In June of 1960, LeRoy Smith, a 27-year-old steel worker for Inland Steel in Erie, Pennsylvania, was driving down French Street past Roth Motors when he noticed a brand-new Electra convertible through the showroom’s window. One look at the gold 225 and he was hooked. He was young, he was excited, and he just had to have that car. With several options – but lacking air-conditioning and bucket seats – the price of the Electra was $3,895, which included taxes, delivery and accessories.
Having finished making all the payments on his 1956 Buick Super hardtop, he happily handed over its keys for a $1,000 credit, and on Friday, June 10, the Pearl Fawn Electra was his. Living in Erie, there wasn’t much call for air-conditioning, and with his young wife, Andrea, the leather-trimmed bench seat suited him just fine. How he loved that car: smooth, quiet and a fun car to take “Andie” for rides with the top down.
Soon thereafter, though, Smith’s father, a carpenter, finished building a brand new home for his son with a heated two-car garage in Lake City, 20 miles from Erie and 25 miles from Inland Steel. In 1961, after several months of commuting from his new home to work, Smith got first-hand experience with Buick’s reputation of building gas-guzzlers. The car was equipped with the famous 401cid Nailhead V-8 that developed 325 horsepower and 445 lb. ft. of torque. Although a strong and reliable engine, there may have been times when Smith looked down at his gas gauge thinking it was a tachometer.
In 1961, Buick introduced its unique 215 cid aluminum-block V-8 engine that developed 155 hp and weighed only 318 pounds. To underscore its performance and economy capabilities, the division entered that year’s Mobilgas Economy Run (Buick dealers entered cars in the late 1950s with poor results) with the new economy-sized Special (not much bigger than a Corvair) and took 1st (and 2nd) in class with 24.7075 mpg. These results went a long way in promotions, which certainly did not go unnoticed by Smith. In March of 1961, when the Special Skylark was unleashed with a 185 hp version of the aluminum V-8 (top speed reported at 100mph), Smith decided that he needed a gas-saving hardtop for his daily ride in to Erie.
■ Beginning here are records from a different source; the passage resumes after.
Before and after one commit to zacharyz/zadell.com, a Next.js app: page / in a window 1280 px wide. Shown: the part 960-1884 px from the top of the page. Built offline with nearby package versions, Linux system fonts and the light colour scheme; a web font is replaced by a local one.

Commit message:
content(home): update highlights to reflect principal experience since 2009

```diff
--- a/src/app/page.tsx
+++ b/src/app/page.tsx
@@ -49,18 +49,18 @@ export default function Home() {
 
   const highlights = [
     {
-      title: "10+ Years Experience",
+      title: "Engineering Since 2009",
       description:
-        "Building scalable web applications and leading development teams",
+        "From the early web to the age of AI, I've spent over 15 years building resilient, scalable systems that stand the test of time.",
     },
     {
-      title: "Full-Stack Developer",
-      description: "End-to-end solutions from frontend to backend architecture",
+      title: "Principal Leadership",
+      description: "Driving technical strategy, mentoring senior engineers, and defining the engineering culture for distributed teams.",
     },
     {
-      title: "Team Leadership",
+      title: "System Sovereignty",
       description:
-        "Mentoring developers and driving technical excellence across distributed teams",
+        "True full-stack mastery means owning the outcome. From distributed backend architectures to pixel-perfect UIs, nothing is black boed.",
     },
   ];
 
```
Upon his return to Roth Motors, he was introduced to the cold hard reality of depreciation. Smith was offered less for the Electra on trade-in than what he still owed on the $2,380.20 note (he had put down $514.80 cash toward the Electra). Frustrated, instead of giving up the one-year-old Electra, he bought the Skylark outright and parked the 225 in his two-car garage. After all, it was good, heated storage.
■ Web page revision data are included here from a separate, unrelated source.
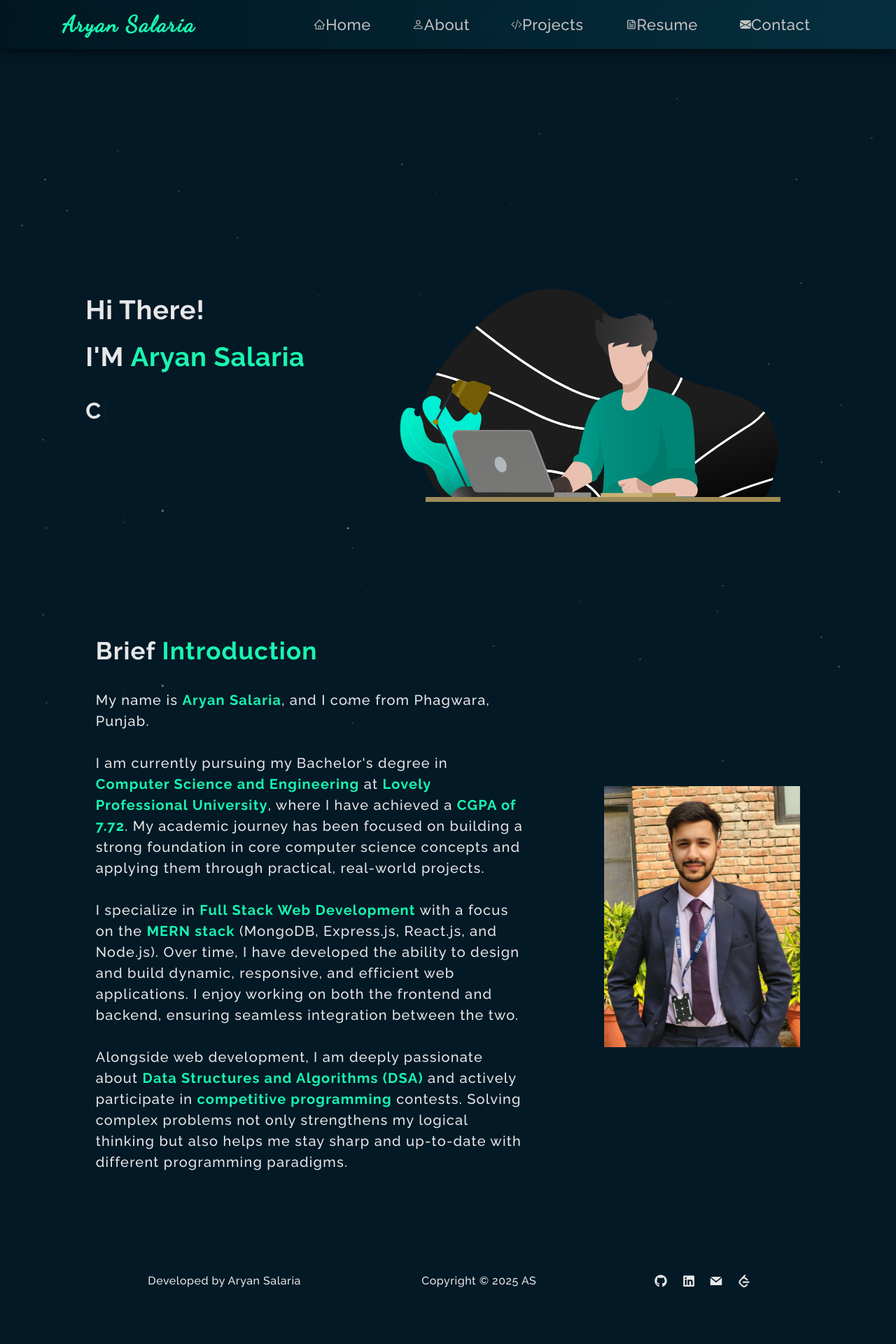
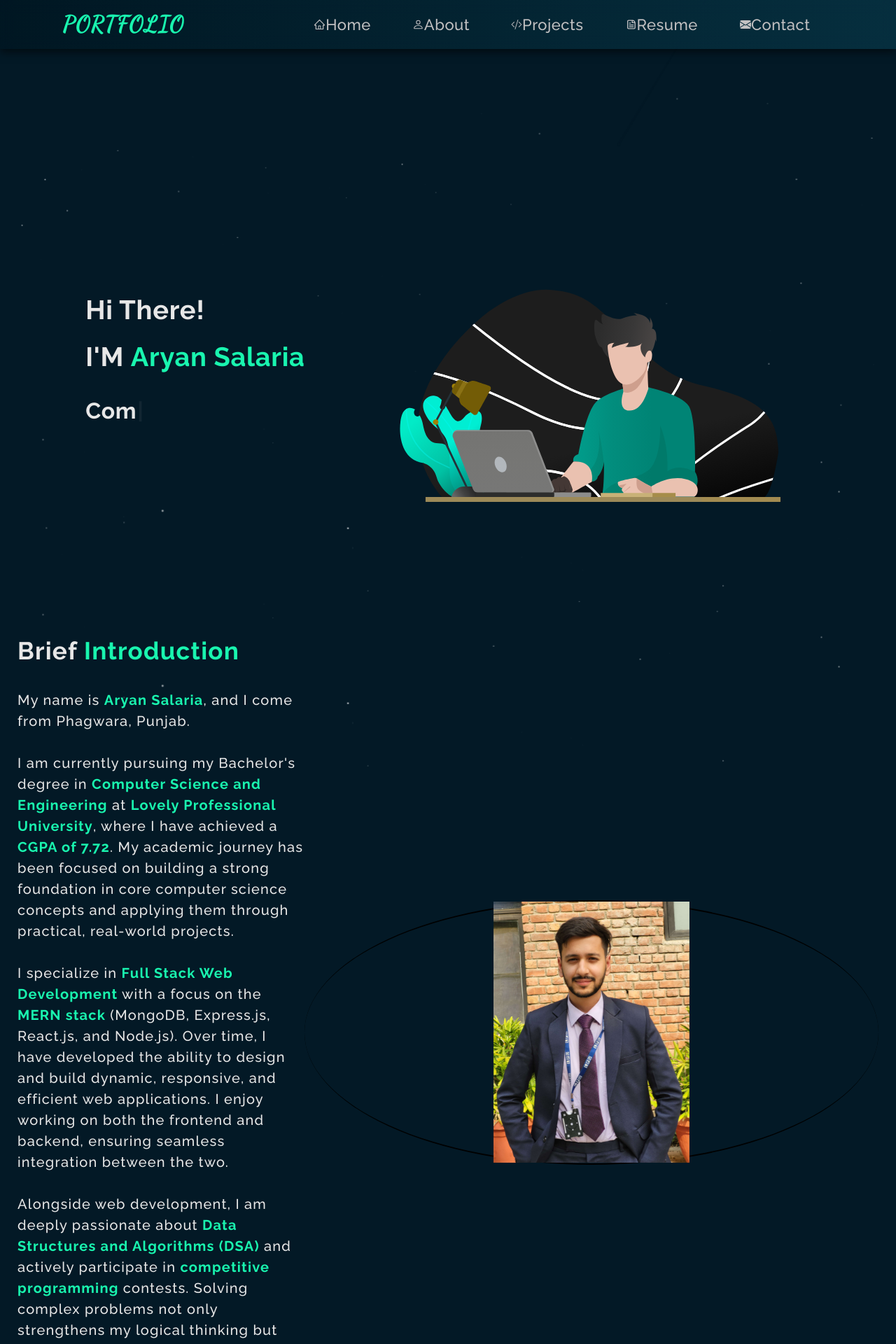
Before and after one commit to rupak1005/PFolio, a React (Create React App) app in the folder my-website/: page / in a window 1280 px wide. Shown: the top 1920 px of the page at 70% size. Before the commit the page ends 1860 px from the top, so only its background shows below. Built offline with nearby package versions, Linux system fonts and the light colour scheme.

Commit message:
Fix Title & Add borders in profile photo

```diff
--- a/my-website/src/Components/Home.js
+++ b/my-website/src/Components/Home.js
@@ -39,7 +39,7 @@ const Home = () => {
 
             </p>
         </div>
-          <div style={{display:"flex",justifyContent:"center",alignItems:"center"}}>
+          <div style={{display:"flex",justifyContent:"center",alignItems:"center",borderRadius:"50%",width:"100%",height:"100%",borderBlockColor:"black",borderBlockWidth:"2px",borderStyle:"solid"}}>
               <Tilt>
                   <img className='Avatar' src={Avatar} alt="" />
               </Tilt>
--- a/my-website/src/Components/Navbar.js
+++ b/my-website/src/Components/Navbar.js
@@ -51,7 +51,7 @@ const Nav = () => {
   return (
     <nav className={`Navbar ${hideNavbar ? 'hidden' : ''}`}>
      <h1 title='Reload' onClick={() => window.location.reload(true)} className='Logo'>
-        Aryan Salaria
+        PORTFOLIO
      </h1>
 
       <div className='Hamburger' onClick={showMenu}>
--- a/my-website/src/index.css
+++ b/my-website/src/index.css
@@ -789,7 +789,7 @@ footer h4{
 }
 
 .Logo {
-  font-family: 'Dancing Script', cursive; /* Apply the cursive font */
+  font-family: 'Dancing Script'; /* Apply the cursive font */
   font-size: 36px; /* Adjust the size */
   font-weight: 600; /* Adjust the weight */
   color: #333; /* Adjust the text color */
```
Through the years, he still took the Electra out for short rides and servicing, but very rarely. Thirty-six years later, in 1997, Inland Steel moved out of state and left Smith unemployed. His cousin, Henry Smith from Kersey, Pennsylvania, a long-time AACA member and owner of a 1948 Lincoln Continental coupe, had never seen LeRoy’s Buick. Tentative plans were made to meet with him so that they could see each other’s automotive treasures. After LeRoy’s official retirement, he wanted to start displaying the Buick at car shows, just as Henry did. The meeting never took place. Unfortunately, less than a year before LeRoy turned 65, March 1998, he died of cancer.
Henry Smith ultimately purchased the car from Andie in April of 1998. At the time, the odometer showed that just 17,460 miles had been tallied. But time took its toll on the original tires, top and carpet, and Henry has since installed a new white convertible top, correct loop carpeting and a set of wide-white sidewall tires. Other than that, and with a lot of cleaning inside, out and under, the car is original.
Since he started showing it in AACA, it has won First Junior and Senior awards and has garnered three Preservations. Best of all, the car gets exercised when it goes to shows, and the odometer now reads 21,680 miles. Henry puts a substantial amount of his own work, time and effort into restoring his cars and showing them. He credits help to his passion by his late wife of 54 years, Lillian Smith, and to his sons, Chris and Kevin.
West Peterson is the editor of Antique Automobile, the official publication of the Antique Automobile Club of America.